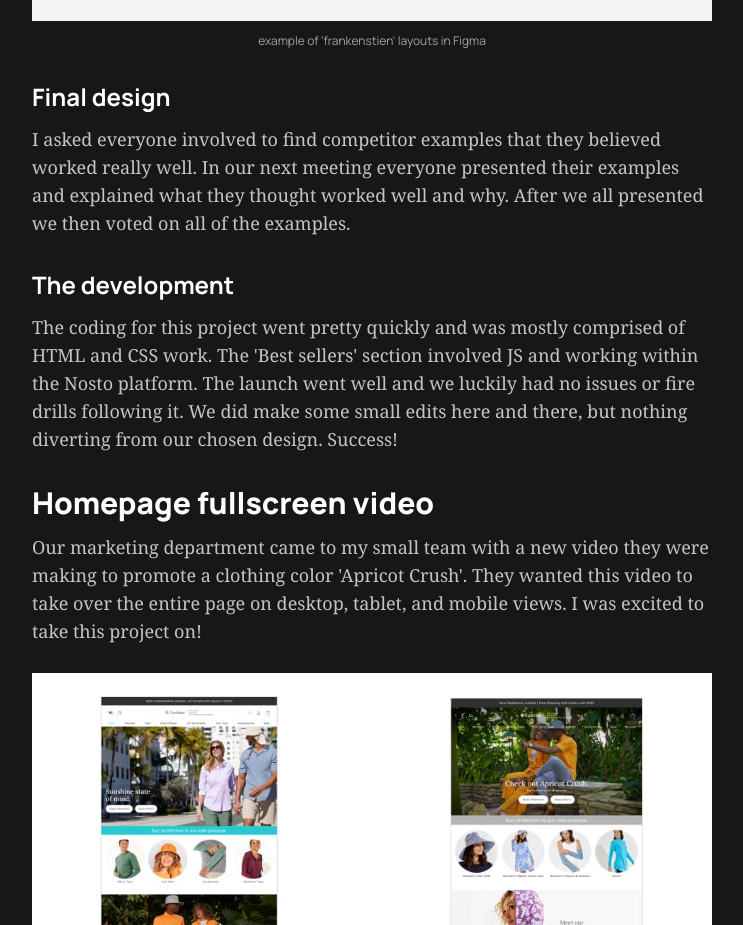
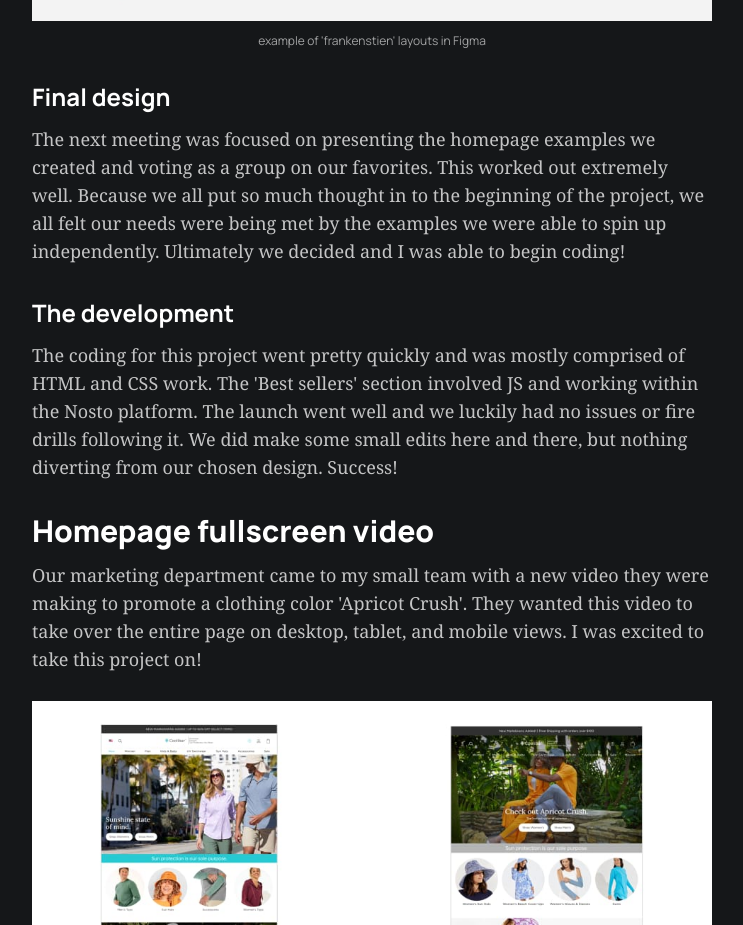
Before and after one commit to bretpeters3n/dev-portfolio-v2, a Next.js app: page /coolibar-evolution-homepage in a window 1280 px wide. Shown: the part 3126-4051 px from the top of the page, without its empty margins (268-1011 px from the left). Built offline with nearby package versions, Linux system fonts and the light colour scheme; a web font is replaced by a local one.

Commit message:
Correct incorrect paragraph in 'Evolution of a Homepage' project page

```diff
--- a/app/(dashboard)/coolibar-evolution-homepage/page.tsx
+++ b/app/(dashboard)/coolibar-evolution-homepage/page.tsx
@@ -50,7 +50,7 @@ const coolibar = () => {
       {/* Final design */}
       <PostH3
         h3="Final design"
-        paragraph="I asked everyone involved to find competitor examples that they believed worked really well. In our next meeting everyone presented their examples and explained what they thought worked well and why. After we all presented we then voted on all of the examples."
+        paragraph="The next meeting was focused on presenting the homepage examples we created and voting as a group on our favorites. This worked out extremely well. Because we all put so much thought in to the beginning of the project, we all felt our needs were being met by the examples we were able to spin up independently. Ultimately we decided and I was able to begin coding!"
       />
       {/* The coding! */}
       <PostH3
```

+++++

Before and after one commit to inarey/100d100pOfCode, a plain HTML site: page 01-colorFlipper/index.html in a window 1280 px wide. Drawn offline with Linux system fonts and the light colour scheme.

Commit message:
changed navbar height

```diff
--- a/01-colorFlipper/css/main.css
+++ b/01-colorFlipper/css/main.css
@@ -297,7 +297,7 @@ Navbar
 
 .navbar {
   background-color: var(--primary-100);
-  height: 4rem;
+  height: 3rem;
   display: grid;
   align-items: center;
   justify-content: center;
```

+++++

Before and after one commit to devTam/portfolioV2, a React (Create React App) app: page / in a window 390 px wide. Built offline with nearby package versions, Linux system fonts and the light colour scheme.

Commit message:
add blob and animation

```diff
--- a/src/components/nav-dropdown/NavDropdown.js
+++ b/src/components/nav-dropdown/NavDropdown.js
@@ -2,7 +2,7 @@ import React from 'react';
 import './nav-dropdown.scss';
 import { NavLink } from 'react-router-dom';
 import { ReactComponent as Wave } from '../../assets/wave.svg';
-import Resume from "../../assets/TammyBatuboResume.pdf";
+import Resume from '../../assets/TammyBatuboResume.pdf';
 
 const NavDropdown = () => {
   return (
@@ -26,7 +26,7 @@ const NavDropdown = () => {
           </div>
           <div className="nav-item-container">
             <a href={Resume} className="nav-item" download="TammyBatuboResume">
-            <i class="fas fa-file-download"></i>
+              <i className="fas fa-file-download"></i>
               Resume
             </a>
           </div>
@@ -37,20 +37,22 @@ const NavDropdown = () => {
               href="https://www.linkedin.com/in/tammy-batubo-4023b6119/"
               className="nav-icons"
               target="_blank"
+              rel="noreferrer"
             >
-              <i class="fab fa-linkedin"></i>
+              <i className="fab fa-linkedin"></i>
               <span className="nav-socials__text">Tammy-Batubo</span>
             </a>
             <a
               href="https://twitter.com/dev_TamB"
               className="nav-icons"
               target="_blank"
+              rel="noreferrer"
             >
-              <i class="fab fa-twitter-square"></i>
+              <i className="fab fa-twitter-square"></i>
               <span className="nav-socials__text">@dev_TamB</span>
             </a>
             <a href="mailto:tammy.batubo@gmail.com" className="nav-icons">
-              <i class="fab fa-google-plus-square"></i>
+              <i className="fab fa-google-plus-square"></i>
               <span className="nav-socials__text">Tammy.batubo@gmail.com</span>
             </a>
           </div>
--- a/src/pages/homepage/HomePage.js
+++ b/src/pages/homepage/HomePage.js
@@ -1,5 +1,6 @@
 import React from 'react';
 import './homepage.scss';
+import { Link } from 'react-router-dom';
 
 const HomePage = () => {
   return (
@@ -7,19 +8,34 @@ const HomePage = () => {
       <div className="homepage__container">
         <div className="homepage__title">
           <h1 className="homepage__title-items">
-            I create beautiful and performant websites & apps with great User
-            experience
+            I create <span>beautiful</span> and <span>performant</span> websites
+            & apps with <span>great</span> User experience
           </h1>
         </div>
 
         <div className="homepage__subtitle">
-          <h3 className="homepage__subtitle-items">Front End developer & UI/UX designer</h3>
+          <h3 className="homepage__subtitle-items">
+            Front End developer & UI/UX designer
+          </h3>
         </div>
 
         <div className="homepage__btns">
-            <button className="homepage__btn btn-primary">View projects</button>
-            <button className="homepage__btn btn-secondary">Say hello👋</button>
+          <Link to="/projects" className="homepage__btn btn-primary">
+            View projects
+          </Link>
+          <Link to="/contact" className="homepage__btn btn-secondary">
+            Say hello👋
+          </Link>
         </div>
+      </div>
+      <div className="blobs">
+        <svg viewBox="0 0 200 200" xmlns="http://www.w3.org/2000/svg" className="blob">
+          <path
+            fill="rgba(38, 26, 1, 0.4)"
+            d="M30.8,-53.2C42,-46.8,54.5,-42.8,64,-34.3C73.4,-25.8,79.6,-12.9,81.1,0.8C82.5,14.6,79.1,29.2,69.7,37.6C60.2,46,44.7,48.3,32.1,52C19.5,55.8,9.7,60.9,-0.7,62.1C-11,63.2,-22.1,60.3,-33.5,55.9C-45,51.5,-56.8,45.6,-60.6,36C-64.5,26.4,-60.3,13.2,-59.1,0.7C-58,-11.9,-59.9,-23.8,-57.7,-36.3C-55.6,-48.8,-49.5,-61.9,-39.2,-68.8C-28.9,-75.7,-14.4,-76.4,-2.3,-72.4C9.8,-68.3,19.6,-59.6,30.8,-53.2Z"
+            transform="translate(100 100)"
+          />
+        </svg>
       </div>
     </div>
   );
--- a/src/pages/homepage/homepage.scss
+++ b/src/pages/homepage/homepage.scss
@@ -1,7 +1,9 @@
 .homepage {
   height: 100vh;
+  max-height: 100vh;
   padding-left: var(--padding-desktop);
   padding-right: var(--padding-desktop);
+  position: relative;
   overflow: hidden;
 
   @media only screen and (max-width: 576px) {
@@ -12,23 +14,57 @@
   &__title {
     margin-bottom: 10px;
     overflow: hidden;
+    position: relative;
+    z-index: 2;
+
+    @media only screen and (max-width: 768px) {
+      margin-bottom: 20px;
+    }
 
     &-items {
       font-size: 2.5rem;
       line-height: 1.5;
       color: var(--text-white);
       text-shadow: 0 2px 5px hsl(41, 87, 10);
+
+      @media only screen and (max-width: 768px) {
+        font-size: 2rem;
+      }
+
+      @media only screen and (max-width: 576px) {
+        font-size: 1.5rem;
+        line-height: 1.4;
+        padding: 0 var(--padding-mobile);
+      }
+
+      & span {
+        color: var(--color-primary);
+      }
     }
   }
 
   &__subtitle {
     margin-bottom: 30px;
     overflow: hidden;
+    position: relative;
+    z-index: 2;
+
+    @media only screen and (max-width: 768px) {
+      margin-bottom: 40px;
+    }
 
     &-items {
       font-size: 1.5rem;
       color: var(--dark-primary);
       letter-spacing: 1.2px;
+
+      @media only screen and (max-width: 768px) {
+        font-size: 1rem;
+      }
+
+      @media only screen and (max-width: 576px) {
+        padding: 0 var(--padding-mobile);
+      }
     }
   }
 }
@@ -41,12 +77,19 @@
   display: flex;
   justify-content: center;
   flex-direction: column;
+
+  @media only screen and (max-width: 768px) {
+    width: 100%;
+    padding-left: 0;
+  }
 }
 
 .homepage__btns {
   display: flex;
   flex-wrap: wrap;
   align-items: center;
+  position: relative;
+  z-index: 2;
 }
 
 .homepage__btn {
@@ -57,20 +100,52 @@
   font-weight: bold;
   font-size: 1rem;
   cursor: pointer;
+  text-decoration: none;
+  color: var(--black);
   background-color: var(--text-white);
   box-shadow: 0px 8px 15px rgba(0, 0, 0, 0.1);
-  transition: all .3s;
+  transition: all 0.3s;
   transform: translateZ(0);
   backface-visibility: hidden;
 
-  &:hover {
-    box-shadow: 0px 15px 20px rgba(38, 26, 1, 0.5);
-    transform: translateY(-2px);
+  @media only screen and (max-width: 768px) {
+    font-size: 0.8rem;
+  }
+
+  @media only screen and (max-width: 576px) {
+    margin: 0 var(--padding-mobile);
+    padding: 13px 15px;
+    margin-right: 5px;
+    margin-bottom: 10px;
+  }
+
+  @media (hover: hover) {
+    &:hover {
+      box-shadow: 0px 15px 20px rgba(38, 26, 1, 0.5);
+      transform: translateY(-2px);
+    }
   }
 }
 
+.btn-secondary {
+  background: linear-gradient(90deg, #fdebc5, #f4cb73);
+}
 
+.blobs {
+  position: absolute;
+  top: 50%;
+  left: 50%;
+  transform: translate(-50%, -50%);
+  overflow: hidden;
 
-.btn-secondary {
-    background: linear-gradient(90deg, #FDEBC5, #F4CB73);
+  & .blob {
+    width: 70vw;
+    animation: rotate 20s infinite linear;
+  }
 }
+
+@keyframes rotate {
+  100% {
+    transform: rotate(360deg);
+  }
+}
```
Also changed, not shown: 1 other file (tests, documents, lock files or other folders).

+++++

* [Exercise requirements]: Each line in the data that holds the word "square" must be copied.

* [Response to this exercise]:
-              <i class="fab fa-twitter-square"></i>
+              <i className="fab fa-twitter-square"></i>
-              <i class="fab fa-google-plus-square"></i>
+              <i className="fab fa-google-plus-square"></i>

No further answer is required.